§ **WHAT IS BEING ASKED**:
An exact copy of all the lines below is required, with every image left out.

══ EXERCISE DATA

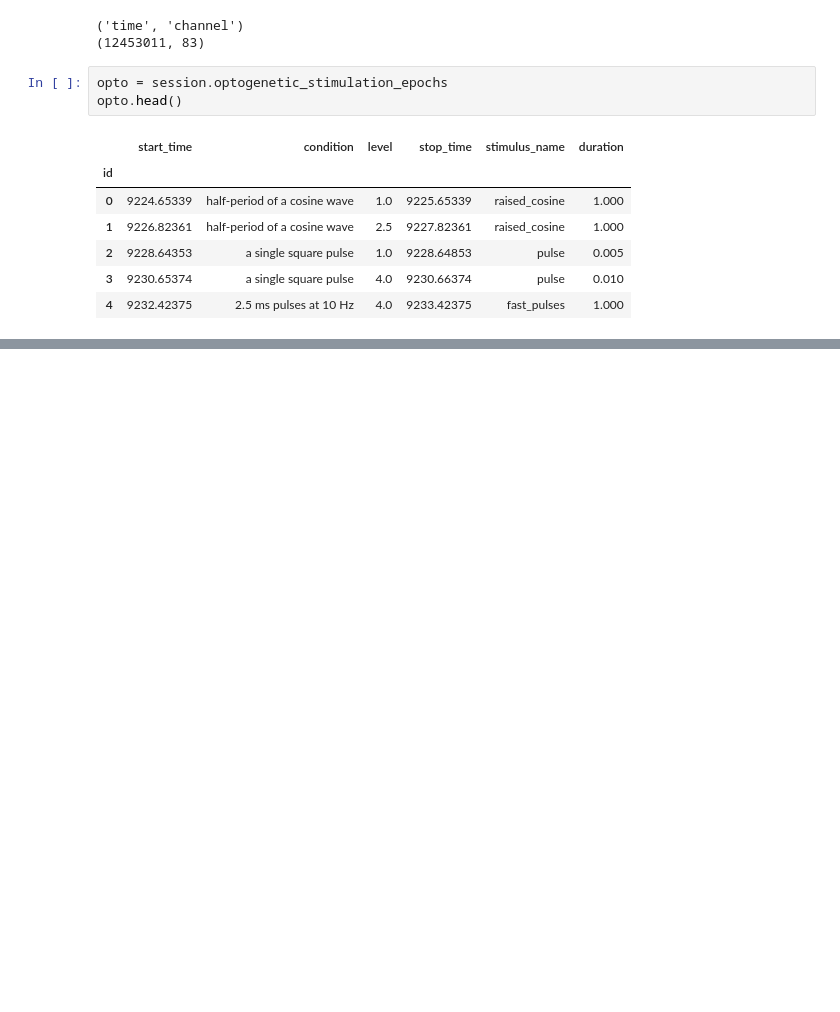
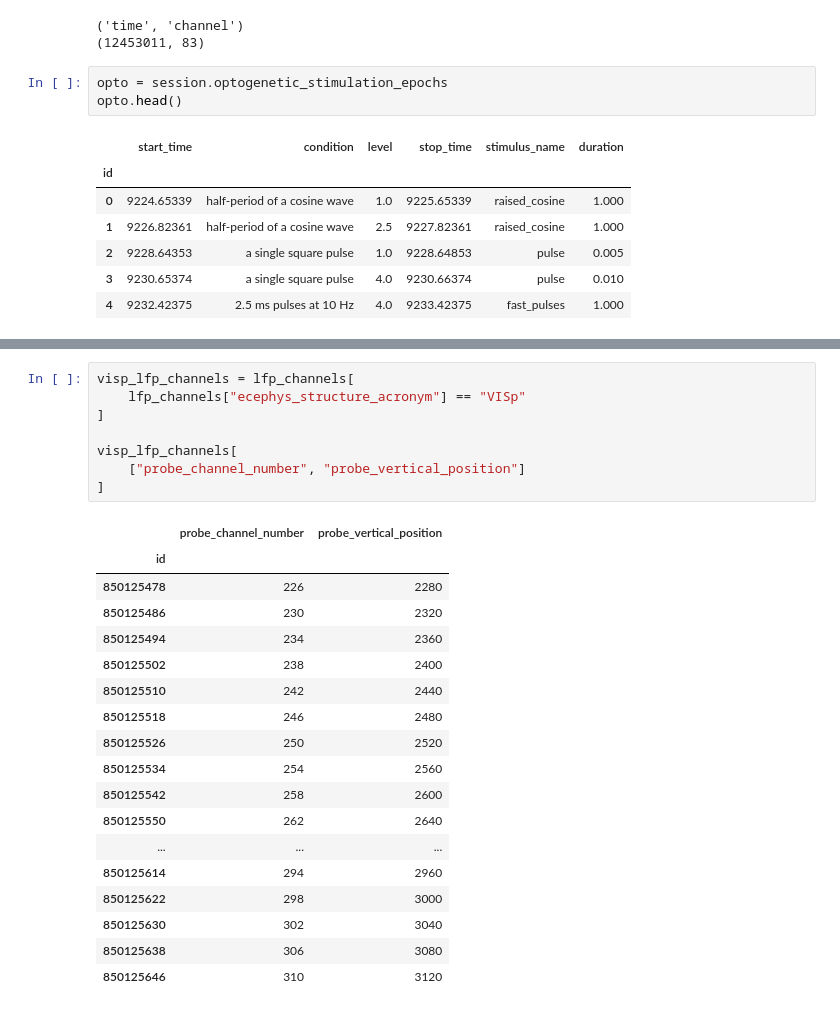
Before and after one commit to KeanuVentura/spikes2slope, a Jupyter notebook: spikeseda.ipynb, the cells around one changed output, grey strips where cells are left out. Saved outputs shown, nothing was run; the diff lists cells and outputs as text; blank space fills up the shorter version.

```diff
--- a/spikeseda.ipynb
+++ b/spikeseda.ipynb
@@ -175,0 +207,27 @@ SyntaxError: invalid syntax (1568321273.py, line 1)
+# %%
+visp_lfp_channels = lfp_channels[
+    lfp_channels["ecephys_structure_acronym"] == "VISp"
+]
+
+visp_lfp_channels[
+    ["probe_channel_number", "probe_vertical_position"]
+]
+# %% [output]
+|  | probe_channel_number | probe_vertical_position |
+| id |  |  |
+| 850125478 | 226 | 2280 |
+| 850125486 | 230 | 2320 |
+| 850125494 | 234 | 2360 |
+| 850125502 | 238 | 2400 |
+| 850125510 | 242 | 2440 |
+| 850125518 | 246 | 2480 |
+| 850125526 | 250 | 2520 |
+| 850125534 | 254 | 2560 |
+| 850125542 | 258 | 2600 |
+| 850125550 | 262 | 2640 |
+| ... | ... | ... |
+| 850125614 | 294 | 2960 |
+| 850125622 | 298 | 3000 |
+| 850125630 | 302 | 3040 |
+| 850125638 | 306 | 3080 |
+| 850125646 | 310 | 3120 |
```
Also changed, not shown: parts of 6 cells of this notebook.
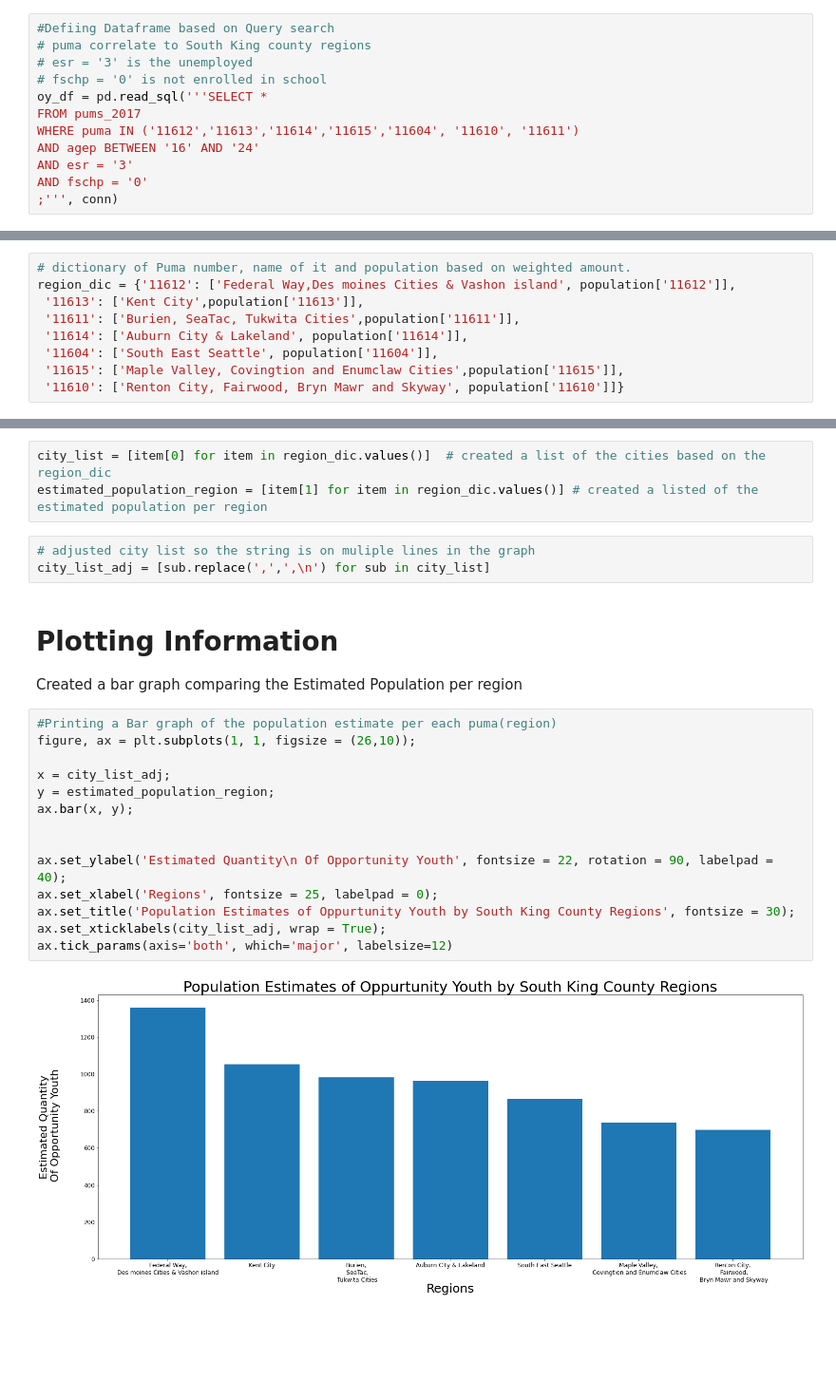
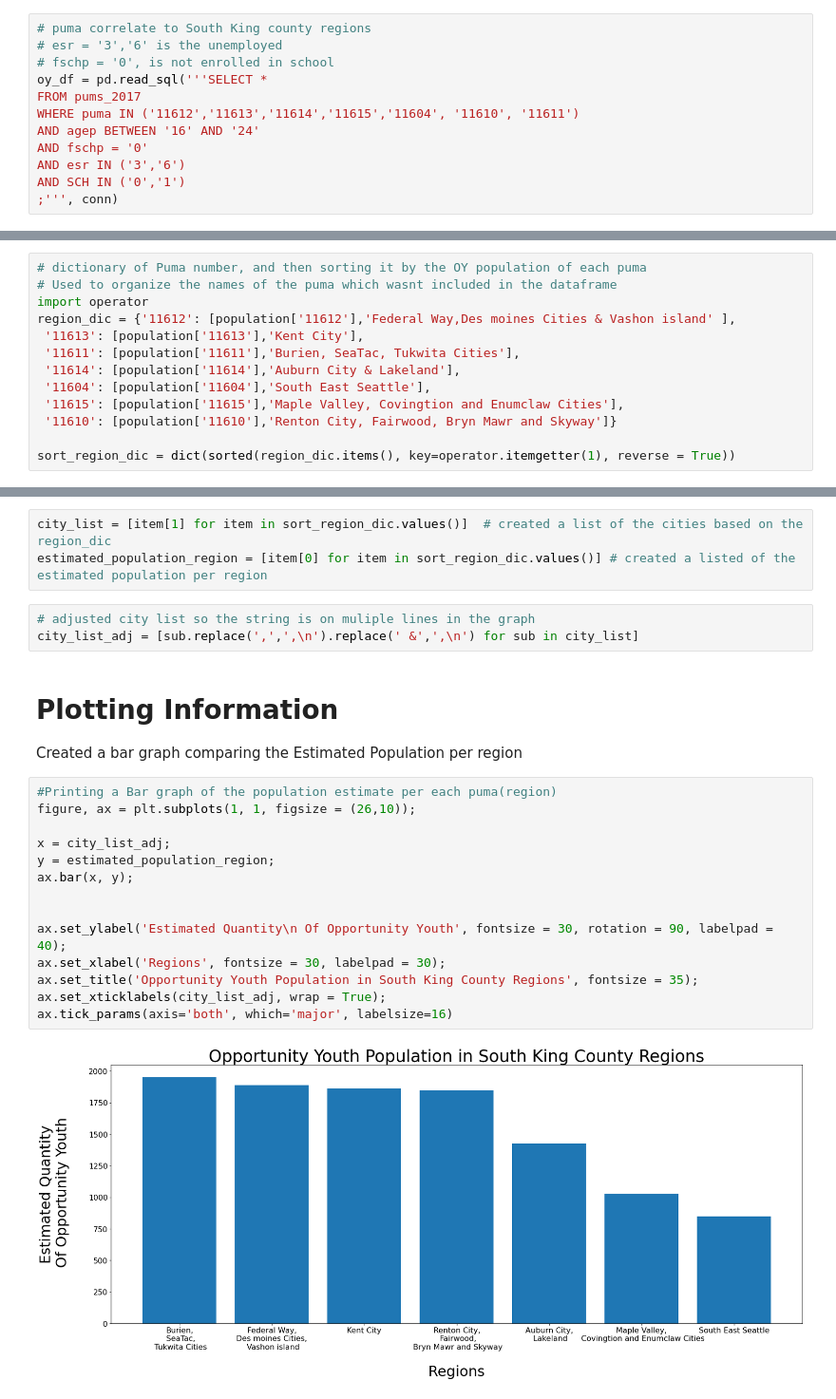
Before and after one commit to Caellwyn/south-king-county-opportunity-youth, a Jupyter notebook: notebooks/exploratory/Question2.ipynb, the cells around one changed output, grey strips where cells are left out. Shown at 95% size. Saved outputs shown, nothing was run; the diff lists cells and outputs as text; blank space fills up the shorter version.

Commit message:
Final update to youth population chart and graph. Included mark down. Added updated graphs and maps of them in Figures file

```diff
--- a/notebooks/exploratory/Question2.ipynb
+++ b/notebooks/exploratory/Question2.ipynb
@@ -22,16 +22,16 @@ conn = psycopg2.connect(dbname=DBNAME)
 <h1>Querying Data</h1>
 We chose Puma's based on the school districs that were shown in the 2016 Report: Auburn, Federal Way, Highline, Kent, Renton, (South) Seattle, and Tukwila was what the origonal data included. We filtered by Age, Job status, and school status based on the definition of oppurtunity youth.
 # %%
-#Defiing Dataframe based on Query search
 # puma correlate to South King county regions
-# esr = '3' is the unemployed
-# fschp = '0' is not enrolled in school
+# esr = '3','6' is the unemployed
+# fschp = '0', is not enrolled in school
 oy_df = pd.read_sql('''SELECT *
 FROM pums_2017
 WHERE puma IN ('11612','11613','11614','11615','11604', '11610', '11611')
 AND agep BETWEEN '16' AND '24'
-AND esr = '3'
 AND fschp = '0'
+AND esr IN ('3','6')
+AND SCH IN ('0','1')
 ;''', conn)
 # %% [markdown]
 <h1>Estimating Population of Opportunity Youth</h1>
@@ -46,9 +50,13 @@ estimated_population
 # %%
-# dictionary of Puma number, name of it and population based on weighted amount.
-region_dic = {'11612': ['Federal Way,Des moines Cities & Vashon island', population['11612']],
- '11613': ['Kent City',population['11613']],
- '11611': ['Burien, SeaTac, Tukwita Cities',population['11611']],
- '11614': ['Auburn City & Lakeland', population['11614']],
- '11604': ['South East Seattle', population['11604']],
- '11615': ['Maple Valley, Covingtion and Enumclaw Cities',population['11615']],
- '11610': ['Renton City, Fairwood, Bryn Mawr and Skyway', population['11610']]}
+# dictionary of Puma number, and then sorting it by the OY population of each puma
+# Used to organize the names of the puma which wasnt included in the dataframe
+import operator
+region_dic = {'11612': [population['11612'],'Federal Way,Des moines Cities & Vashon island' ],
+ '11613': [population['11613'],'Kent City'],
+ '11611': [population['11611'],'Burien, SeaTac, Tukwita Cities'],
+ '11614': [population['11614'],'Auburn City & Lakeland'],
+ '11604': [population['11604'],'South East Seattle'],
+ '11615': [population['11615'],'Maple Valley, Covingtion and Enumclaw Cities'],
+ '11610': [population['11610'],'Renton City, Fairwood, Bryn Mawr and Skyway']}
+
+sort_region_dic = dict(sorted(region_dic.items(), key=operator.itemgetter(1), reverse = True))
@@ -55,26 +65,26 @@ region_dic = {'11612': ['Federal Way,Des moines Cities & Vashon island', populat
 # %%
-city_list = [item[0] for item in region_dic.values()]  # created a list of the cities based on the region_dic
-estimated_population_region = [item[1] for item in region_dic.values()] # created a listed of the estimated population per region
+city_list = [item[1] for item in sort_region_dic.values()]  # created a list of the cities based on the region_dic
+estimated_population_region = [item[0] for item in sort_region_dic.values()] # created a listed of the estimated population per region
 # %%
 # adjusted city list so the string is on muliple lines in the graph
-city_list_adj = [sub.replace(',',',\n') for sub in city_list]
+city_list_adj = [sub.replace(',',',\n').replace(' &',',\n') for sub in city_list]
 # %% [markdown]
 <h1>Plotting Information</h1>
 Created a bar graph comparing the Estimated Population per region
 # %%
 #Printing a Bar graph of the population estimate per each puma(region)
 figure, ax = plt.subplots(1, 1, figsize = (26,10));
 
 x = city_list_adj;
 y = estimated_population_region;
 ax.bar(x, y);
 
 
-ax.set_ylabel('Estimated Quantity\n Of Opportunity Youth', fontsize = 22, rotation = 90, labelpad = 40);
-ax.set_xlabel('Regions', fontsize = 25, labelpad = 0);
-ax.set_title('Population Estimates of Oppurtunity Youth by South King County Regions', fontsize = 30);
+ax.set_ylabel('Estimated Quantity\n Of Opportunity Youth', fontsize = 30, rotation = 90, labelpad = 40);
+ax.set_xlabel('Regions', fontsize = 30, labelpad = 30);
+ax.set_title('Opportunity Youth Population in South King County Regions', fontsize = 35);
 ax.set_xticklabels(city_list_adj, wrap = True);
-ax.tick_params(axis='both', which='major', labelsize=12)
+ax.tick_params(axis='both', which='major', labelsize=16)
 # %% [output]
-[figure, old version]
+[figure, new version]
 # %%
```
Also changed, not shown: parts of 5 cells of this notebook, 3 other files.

════

§ **RESPONSE BELOW**:
Before and after one commit to KeanuVentura/spikes2slope, a Jupyter notebook: spikeseda.ipynb, the cells around one changed output, grey strips where cells are left out. Saved outputs shown, nothing was run; the diff lists cells and outputs as text; blank space fills up the shorter version.

```diff
--- a/spikeseda.ipynb
+++ b/spikeseda.ipynb
@@ -175,0 +207,27 @@ SyntaxError: invalid syntax (1568321273.py, line 1)
+# %%
+visp_lfp_channels = lfp_channels[
+    lfp_channels["ecephys_structure_acronym"] == "VISp"
+]
+
+visp_lfp_channels[
+    ["probe_channel_number", "probe_vertical_position"]
+]
+# %% [output]
+|  | probe_channel_number | probe_vertical_position |
+| id |  |  |
+| 850125478 | 226 | 2280 |
+| 850125486 | 230 | 2320 |
+| 850125494 | 234 | 2360 |
+| 850125502 | 238 | 2400 |
+| 850125510 | 242 | 2440 |
+| 850125518 | 246 | 2480 |
+| 850125526 | 250 | 2520 |
+| 850125534 | 254 | 2560 |
+| 850125542 | 258 | 2600 |
+| 850125550 | 262 | 2640 |
+| ... | ... | ... |
+| 850125614 | 294 | 2960 |
+| 850125622 | 298 | 3000 |
+| 850125630 | 302 | 3040 |
+| 850125638 | 306 | 3080 |
+| 850125646 | 310 | 3120 |
```
Also changed, not shown: parts of 6 cells of this notebook.
Before and after one commit to Caellwyn/south-king-county-opportunity-youth, a Jupyter notebook: notebooks/exploratory/Question2.ipynb, the cells around one changed output, grey strips where cells are left out. Shown at 95% size. Saved outputs shown, nothing was run; the diff lists cells and outputs as text; blank space fills up the shorter version.

Commit message:
Final update to youth population chart and graph. Included mark down. Added updated graphs and maps of them in Figures file

```diff
--- a/notebooks/exploratory/Question2.ipynb
+++ b/notebooks/exploratory/Question2.ipynb
@@ -22,16 +22,16 @@ conn = psycopg2.connect(dbname=DBNAME)
 <h1>Querying Data</h1>
 We chose Puma's based on the school districs that were shown in the 2016 Report: Auburn, Federal Way, Highline, Kent, Renton, (South) Seattle, and Tukwila was what the origonal data included. We filtered by Age, Job status, and school status based on the definition of oppurtunity youth.
 # %%
-#Defiing Dataframe based on Query search
 # puma correlate to South King county regions
-# esr = '3' is the unemployed
-# fschp = '0' is not enrolled in school
+# esr = '3','6' is the unemployed
+# fschp = '0', is not enrolled in school
 oy_df = pd.read_sql('''SELECT *
 FROM pums_2017
 WHERE puma IN ('11612','11613','11614','11615','11604', '11610', '11611')
 AND agep BETWEEN '16' AND '24'
-AND esr = '3'
 AND fschp = '0'
+AND esr IN ('3','6')
+AND SCH IN ('0','1')
 ;''', conn)
 # %% [markdown]
 <h1>Estimating Population of Opportunity Youth</h1>
@@ -46,9 +50,13 @@ estimated_population
 # %%
-# dictionary of Puma number, name of it and population based on weighted amount.
-region_dic = {'11612': ['Federal Way,Des moines Cities & Vashon island', population['11612']],
- '11613': ['Kent City',population['11613']],
- '11611': ['Burien, SeaTac, Tukwita Cities',population['11611']],
- '11614': ['Auburn City & Lakeland', population['11614']],
- '11604': ['South East Seattle', population['11604']],
- '11615': ['Maple Valley, Covingtion and Enumclaw Cities',population['11615']],
- '11610': ['Renton City, Fairwood, Bryn Mawr and Skyway', population['11610']]}
+# dictionary of Puma number, and then sorting it by the OY population of each puma
+# Used to organize the names of the puma which wasnt included in the dataframe
+import operator
+region_dic = {'11612': [population['11612'],'Federal Way,Des moines Cities & Vashon island' ],
+ '11613': [population['11613'],'Kent City'],
+ '11611': [population['11611'],'Burien, SeaTac, Tukwita Cities'],
+ '11614': [population['11614'],'Auburn City & Lakeland'],
+ '11604': [population['11604'],'South East Seattle'],
+ '11615': [population['11615'],'Maple Valley, Covingtion and Enumclaw Cities'],
+ '11610': [population['11610'],'Renton City, Fairwood, Bryn Mawr and Skyway']}
+
+sort_region_dic = dict(sorted(region_dic.items(), key=operator.itemgetter(1), reverse = True))
@@ -55,26 +65,26 @@ region_dic = {'11612': ['Federal Way,Des moines Cities & Vashon island', populat
 # %%
-city_list = [item[0] for item in region_dic.values()]  # created a list of the cities based on the region_dic
-estimated_population_region = [item[1] for item in region_dic.values()] # created a listed of the estimated population per region
+city_list = [item[1] for item in sort_region_dic.values()]  # created a list of the cities based on the region_dic
+estimated_population_region = [item[0] for item in sort_region_dic.values()] # created a listed of the estimated population per region
 # %%
 # adjusted city list so the string is on muliple lines in the graph
-city_list_adj = [sub.replace(',',',\n') for sub in city_list]
+city_list_adj = [sub.replace(',',',\n').replace(' &',',\n') for sub in city_list]
 # %% [markdown]
 <h1>Plotting Information</h1>
 Created a bar graph comparing the Estimated Population per region
 # %%
 #Printing a Bar graph of the population estimate per each puma(region)
 figure, ax = plt.subplots(1, 1, figsize = (26,10));
 
 x = city_list_adj;
 y = estimated_population_region;
 ax.bar(x, y);
 
 
-ax.set_ylabel('Estimated Quantity\n Of Opportunity Youth', fontsize = 22, rotation = 90, labelpad = 40);
-ax.set_xlabel('Regions', fontsize = 25, labelpad = 0);
-ax.set_title('Population Estimates of Oppurtunity Youth by South King County Regions', fontsize = 30);
+ax.set_ylabel('Estimated Quantity\n Of Opportunity Youth', fontsize = 30, rotation = 90, labelpad = 40);
+ax.set_xlabel('Regions', fontsize = 30, labelpad = 30);
+ax.set_title('Opportunity Youth Population in South King County Regions', fontsize = 35);
 ax.set_xticklabels(city_list_adj, wrap = True);
-ax.tick_params(axis='both', which='major', labelsize=12)
+ax.tick_params(axis='both', which='major', labelsize=16)
 # %% [output]
-[figure, old version]
+[figure, new version]
 # %%
```
Also changed, not shown: parts of 5 cells of this notebook, 3 other files.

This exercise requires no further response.